Items from a data source
◇ ◇ ◇ ◇

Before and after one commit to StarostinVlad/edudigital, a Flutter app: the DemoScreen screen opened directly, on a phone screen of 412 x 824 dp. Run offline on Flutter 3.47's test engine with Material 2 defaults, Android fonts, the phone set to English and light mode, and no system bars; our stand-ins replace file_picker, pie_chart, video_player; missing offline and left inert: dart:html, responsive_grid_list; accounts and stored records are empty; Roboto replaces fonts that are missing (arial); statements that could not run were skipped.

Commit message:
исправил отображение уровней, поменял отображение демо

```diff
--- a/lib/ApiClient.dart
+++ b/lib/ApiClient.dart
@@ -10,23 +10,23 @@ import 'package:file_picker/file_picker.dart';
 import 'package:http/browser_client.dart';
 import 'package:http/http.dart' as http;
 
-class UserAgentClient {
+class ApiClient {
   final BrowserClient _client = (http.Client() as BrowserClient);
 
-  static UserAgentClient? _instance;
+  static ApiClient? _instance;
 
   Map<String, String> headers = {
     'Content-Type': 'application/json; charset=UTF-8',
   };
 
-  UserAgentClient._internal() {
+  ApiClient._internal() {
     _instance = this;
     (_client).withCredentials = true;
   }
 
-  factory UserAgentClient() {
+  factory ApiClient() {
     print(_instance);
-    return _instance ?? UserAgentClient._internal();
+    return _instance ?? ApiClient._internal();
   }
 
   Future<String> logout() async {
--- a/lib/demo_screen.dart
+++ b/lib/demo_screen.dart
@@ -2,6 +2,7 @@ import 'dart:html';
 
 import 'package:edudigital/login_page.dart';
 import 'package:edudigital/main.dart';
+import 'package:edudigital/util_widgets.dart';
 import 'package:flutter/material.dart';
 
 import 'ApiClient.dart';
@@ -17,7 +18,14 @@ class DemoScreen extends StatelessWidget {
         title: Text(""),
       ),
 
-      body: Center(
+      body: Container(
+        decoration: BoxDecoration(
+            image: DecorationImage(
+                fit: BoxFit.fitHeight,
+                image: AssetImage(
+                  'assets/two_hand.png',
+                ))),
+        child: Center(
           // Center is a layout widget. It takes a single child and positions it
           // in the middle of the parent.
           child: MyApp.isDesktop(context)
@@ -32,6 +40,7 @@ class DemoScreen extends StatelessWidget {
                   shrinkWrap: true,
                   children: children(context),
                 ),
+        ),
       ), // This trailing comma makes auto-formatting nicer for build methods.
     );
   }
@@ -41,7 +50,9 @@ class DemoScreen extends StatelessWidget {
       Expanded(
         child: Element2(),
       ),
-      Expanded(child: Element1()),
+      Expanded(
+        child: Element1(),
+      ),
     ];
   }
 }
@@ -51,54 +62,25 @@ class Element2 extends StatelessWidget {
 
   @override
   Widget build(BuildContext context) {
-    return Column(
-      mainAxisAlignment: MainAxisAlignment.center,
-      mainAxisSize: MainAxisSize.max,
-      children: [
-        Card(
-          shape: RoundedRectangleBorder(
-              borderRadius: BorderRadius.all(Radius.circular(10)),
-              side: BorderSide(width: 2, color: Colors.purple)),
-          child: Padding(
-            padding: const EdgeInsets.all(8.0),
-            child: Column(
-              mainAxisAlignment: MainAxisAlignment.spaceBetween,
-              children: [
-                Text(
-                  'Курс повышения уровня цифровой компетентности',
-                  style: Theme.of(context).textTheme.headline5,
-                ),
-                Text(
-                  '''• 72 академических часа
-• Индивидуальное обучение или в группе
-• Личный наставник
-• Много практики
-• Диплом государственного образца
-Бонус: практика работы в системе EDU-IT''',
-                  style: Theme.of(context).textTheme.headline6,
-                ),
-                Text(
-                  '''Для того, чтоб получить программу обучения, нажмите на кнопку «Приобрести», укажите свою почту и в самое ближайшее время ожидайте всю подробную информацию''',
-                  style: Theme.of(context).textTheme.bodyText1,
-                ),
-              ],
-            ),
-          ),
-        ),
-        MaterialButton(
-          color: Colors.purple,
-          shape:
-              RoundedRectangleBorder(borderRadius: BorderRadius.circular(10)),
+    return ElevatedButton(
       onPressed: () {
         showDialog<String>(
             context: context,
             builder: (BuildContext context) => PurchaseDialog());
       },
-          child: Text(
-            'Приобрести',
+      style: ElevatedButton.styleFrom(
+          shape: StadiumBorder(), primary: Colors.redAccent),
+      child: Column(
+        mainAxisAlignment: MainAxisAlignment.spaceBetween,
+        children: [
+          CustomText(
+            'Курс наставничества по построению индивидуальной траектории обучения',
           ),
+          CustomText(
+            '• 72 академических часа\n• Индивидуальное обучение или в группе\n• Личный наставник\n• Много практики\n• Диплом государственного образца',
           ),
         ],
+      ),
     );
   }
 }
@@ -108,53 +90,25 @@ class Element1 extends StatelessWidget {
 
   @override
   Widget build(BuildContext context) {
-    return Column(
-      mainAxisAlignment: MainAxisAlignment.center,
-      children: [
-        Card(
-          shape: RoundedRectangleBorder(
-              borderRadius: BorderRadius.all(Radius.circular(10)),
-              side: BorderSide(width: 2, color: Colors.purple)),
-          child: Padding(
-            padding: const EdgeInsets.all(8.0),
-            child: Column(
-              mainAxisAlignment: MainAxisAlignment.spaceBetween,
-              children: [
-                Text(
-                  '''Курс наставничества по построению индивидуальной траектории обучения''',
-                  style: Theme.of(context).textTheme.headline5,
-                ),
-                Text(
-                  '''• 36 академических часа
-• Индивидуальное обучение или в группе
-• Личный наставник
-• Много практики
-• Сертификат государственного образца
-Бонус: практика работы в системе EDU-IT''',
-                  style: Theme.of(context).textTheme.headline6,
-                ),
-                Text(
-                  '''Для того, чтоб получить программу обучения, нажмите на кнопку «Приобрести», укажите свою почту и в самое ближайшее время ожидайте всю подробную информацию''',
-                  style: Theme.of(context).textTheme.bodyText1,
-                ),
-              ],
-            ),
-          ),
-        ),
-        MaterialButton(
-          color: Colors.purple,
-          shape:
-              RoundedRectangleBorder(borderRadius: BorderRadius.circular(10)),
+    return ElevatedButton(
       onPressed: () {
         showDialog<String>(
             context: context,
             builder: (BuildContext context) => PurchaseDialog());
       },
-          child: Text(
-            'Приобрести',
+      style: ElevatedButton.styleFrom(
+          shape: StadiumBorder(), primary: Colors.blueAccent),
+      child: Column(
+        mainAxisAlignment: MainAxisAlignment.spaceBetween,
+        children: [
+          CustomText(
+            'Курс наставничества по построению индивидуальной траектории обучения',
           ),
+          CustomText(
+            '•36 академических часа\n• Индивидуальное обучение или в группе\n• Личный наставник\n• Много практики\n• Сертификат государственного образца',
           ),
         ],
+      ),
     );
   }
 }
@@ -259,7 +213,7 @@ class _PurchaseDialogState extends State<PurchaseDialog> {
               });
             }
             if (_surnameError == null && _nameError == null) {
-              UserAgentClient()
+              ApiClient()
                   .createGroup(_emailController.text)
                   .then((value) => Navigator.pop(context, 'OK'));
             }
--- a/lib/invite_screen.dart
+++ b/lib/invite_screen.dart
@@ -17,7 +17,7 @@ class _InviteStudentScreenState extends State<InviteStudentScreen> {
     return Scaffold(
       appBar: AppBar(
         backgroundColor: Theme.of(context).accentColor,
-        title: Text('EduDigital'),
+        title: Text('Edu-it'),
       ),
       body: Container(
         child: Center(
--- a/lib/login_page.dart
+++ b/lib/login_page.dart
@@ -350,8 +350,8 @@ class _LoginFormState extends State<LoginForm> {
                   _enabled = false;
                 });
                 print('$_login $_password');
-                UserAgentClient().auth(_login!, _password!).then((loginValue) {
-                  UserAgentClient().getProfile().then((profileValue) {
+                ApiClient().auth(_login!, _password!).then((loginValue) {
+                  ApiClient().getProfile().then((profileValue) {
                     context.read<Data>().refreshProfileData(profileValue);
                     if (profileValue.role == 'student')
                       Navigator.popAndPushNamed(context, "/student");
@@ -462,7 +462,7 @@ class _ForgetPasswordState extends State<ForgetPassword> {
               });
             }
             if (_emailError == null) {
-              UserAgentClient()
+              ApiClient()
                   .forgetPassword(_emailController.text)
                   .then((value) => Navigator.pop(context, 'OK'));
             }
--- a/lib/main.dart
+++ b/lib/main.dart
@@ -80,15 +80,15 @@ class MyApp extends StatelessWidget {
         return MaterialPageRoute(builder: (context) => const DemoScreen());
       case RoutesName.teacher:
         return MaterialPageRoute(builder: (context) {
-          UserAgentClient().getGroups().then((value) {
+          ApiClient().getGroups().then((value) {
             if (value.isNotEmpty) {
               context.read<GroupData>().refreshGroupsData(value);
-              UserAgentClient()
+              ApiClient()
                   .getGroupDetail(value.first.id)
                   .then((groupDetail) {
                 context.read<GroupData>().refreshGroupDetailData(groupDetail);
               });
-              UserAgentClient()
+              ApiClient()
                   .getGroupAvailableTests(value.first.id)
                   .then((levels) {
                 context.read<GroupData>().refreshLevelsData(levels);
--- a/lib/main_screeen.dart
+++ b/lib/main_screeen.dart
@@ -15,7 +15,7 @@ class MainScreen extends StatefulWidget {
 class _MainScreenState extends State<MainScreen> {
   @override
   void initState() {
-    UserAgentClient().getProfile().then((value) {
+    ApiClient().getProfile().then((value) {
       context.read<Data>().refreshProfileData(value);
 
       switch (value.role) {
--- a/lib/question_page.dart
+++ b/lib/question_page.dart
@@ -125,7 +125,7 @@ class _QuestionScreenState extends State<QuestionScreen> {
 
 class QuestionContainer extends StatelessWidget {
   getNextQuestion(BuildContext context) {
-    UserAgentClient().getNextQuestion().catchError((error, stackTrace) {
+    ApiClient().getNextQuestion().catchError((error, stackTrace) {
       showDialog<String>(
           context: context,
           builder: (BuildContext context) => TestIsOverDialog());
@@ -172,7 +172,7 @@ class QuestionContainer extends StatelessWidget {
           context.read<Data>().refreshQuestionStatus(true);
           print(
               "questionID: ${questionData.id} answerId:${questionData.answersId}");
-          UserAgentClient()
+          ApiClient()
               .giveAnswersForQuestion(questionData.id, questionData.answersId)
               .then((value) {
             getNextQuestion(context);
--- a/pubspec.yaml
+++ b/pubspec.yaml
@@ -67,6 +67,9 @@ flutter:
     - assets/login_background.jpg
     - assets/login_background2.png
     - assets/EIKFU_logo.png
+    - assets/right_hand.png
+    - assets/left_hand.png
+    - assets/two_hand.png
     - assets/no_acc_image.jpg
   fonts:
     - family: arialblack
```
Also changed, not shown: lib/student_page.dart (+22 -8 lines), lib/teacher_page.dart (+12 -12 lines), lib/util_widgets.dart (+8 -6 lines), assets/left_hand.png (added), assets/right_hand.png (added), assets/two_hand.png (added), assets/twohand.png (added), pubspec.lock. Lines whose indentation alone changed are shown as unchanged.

◇ ◇ ◇ ◇

Going through the data above, return each line with the word "package".

@@ -10,23 +10,23 @@ import 'package:file_picker/file_picker.dart';
 import 'package:http/browser_client.dart';
 import 'package:http/http.dart' as http;
 import 'package:edudigital/login_page.dart';
 import 'package:edudigital/main.dart';
+import 'package:edudigital/util_widgets.dart';
 import 'package:flutter/material.dart';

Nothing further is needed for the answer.